By the end of the 1950s, pressure for improved housing was beginning to come from the people who lived in what was increasingly referred to as ‘slum’ housing. In November 1960 a fifty-member committee of residents of “blighted areas” formed the Citizens’ Committee for Low Cost Housing. The committee was supported by Juba, alderman A.E. Bennett, Winnifred Noble (often described as a volunteer social worker), and representatives of the Winnipeg ministerial association and business community. The Committee’s president was Doris Binding, Olga McLean was vice-president, Lee Gawryluk was secretary, and D. Unrau was treasurer.[15] In 1960 group of women from what was described as “Winnipeg’s slum areas” met with Juba on at least two occasions to urge him to proceed with urban renewal.[16] Several women’s organizations, including the Council of Jewish Women, the Ukrainian Women’s League, and the Catholic Women’s League called for a start on what was described as the city’s “much-discussed slum-clearing program.”[17]

In March 1961 the Winnipeg Council of Women established what it termed a continuing committee on low-rental housing. The decision was made after the organization’s president Leslie Hancock took a tour of the city’s slum areas. She and the women who accompanied her visited families “paying $60 a month for very inadequate houses where there were fire hazards, poor lighting and heating.

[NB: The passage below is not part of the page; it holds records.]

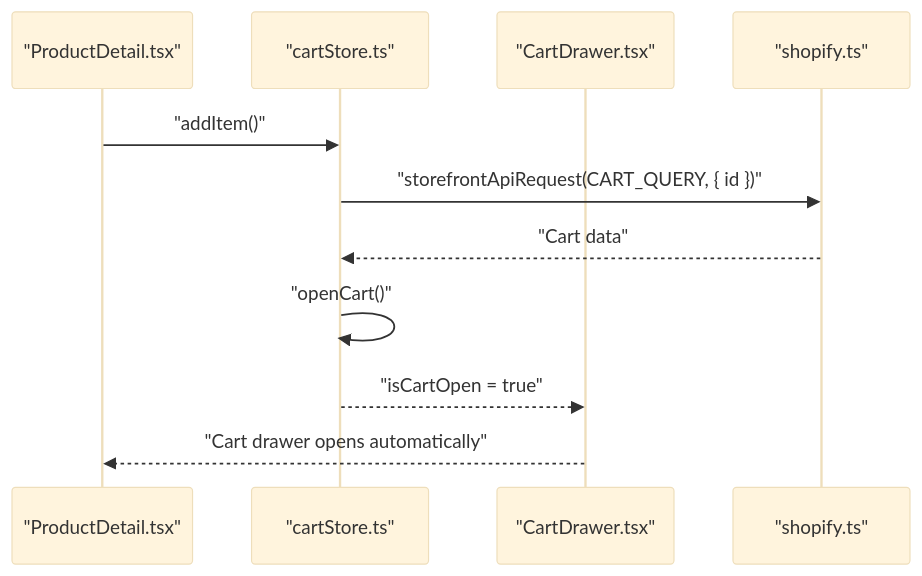
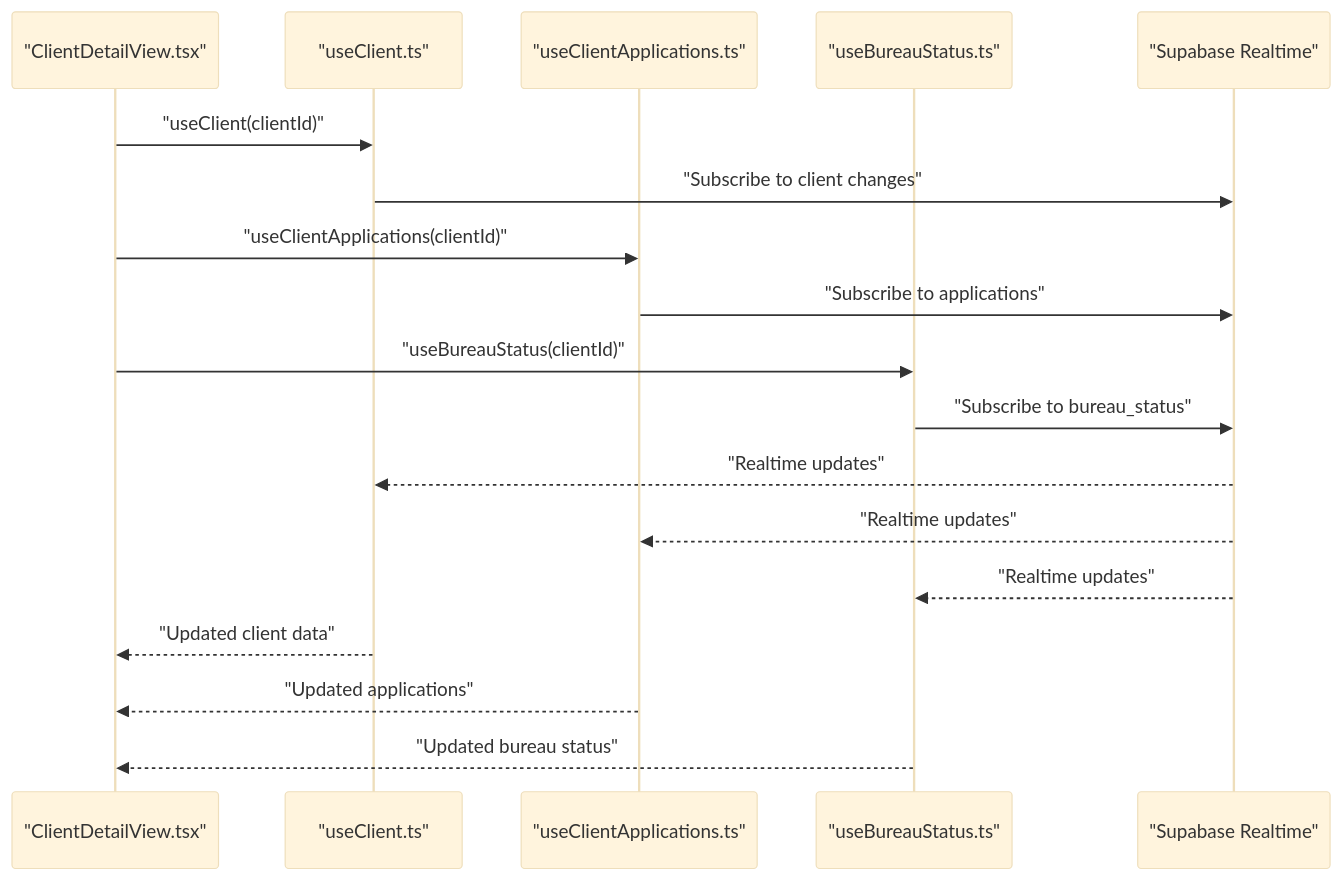
Before and after one commit to Hawky1/ryland: the second of 8 diagrams in .qoder/repowiki/en/content/State Management.md, drawn with Mermaid (base theme). The commit also changed other lines of this file and 88 other files, not shown here.

````diff
--- a/.qoder/repowiki/en/content/State Management.md
+++ b/.qoder/repowiki/en/content/State Management.md
@@ -146,13 +223,20 @@
 ```mermaid
 sequenceDiagram
-participant UI as "ProductDetail.tsx"
-participant Store as "cartStore.ts"
-participant Drawer as "CartDrawer.tsx"
-participant API as "shopify.ts"
-UI->>Store : "addItem()"
-Store->>API : "storefrontApiRequest(CART_QUERY, { id })"
-API-->>Store : "Cart data"
-Store->>Store : "openCart()"
-Store-->>Drawer : "isCartOpen = true"
-Drawer-->>UI : "Cart drawer opens automatically"
+participant UI as "ClientDetailView.tsx"
+participant ClientHook as "useClient.ts"
+participant AppsHook as "useClientApplications.ts"
+participant BureauHook as "useBureauStatus.ts"
+participant Supabase as "Supabase Realtime"
+UI->>ClientHook : "useClient(clientId)"
+ClientHook->>Supabase : "Subscribe to client changes"
+UI->>AppsHook : "useClientApplications(clientId)"
+AppsHook->>Supabase : "Subscribe to applications"
+UI->>BureauHook : "useBureauStatus(clientId)"
+BureauHook->>Supabase : "Subscribe to bureau_status"
+Supabase-->>ClientHook : "Realtime updates"
+Supabase-->>AppsHook : "Realtime updates"
+Supabase-->>BureauHook : "Realtime updates"
+ClientHook-->>UI : "Updated client data"
+AppsHook-->>UI : "Updated applications"
+BureauHook-->>UI : "Updated bureau status"
 ```
````
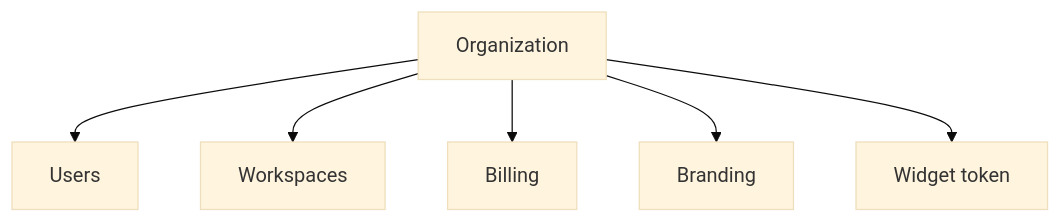
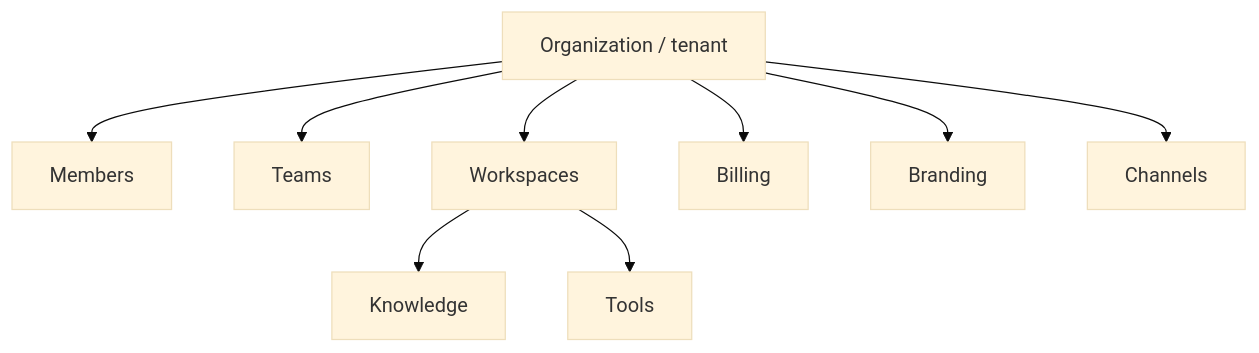
One commit to qefro-ai/qefro-documentation changed the diagram in docs/platform/organizations.mdx. Above: the diagram before and after it, drawn with Mermaid (base theme). The commit also changed other lines of this file and 17 other files, not shown here.

````diff
--- a/docs/platform/organizations.mdx
+++ b/docs/platform/organizations.mdx
@@ -37,8 +38,12 @@
 ```mermaid
 flowchart TB
-  Org[Organization] --> Users
-  Org --> Workspaces
+  Org[Organization / tenant]
+  Org --> Members
+  Org --> Teams
+  Org --> WS[Workspaces]
   Org --> Billing
   Org --> Branding
-  Org --> WidgetToken[Widget token]
+  Org --> Channels
+  WS --> Knowledge
+  WS --> Tools
 ```
````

These homes could have been condemned 30 years ago.”[18] The women kept the pressure on all three levels of government in the early 1960s, making sure that promised developments were not scuttled by political footdragging or backsliding.

Back to The Struggle for Affordable Housing in Winnipeg

[1] “$8.4 million housing approved by council,” Winnipeg Tribune, March 7, 1961

[2] “Minister shocked by city’s slums,” Winnipeg Tribune, May 23, 1962.

[3] “Bad public view stalled public housing: Danzker,” Winnipeg Free Press, October 10, 1961.

[4] Mary Kinnear, Margaret McWilliams: An interwar feminist, Montreal and Kingston: McGill-Queen’s Press, 1991, 57; “The little club among women’s organizations,” Manitoba Free Press, November 29, 1913.

[5] Becky, “Woman’s Empire,” Winnipeg Tribune, November 2, 1907.

[6] “Tea Table Talk,” Winnipeg Tribune, June 20, 1908.

[7] “Labor Women seek housing improvement,” Winnipeg Free Press, April 9, 1937.

[8] “Mrs. Maclennan urges slum action,” Winnipeg Free Press, March 8, 1939.

[9] “Manitoba needs law to obtain new house aid,” Winnipeg Tribune, January 6, 1950.

[10] “Revival of housing scheme is favored by civic committee,” Winnipeg Free Press, March 7, 1935; “Two million civic housing scheme recommended,” Winnipeg Evening Tribune, March 7, 1935. For McWilliams’s election see: “Mayor Webb again returned to office by large majority, Winnipeg Free Press, November 25, 1933; “Gunn, Andrews and Mrs. McWilliams are elected in Ward One,” Winnipeg Free Press, November 27, 1933.

[11] For the report on housing conditions, see: Stefan Epp-Koop, “Class, Capitalism, and Construction: Winnipeg’s Housing Crisis and the Debate over Public Housing, 1934-1939”  Histoire sociale/Social history, 43, no. 86 (2010), 411. For concerns over lack of political will, see: “Speakers see lack of ‘Will for housing,’” Winnipeg Evening Tribune, March 22, 1939.

[12] “Council panned for housing delay,” Winnipeg Free Press, February 26, 1951.

[13] Verena Garrioch, “Presenting twelve Winnipeg women of the year,” The Winnipeg Tribune, January 2, 1950.

[14] “Community planning group endorses 850-family housing plan for city,” Winnipeg Free Press, January 26, 1952.

[15] “Slum Dwellers Unite,” Winnipeg Free Press, 30 November 1960; H.H.W. Egler, “Housing Conditions Are As Bad As Refugee Camps,” Winnipeg Free Press, 3 June 1961; “Tuesday is Date For Coffee Party,” Winnipeg Tribune, 27 May 1961; “North Centre Focal Point P-C Women Are Told,” 14 May 1962.

[16] “Slum Wives Heard,” Winnipeg Free Press, 12 August 1960.

[17] “Women Want Slum Answers,” Winnipeg Tribune, 6 March 1961.

[18] “Women’s club endorses slum clearance stand,” Winnipeg Free Press, April 11, 1961.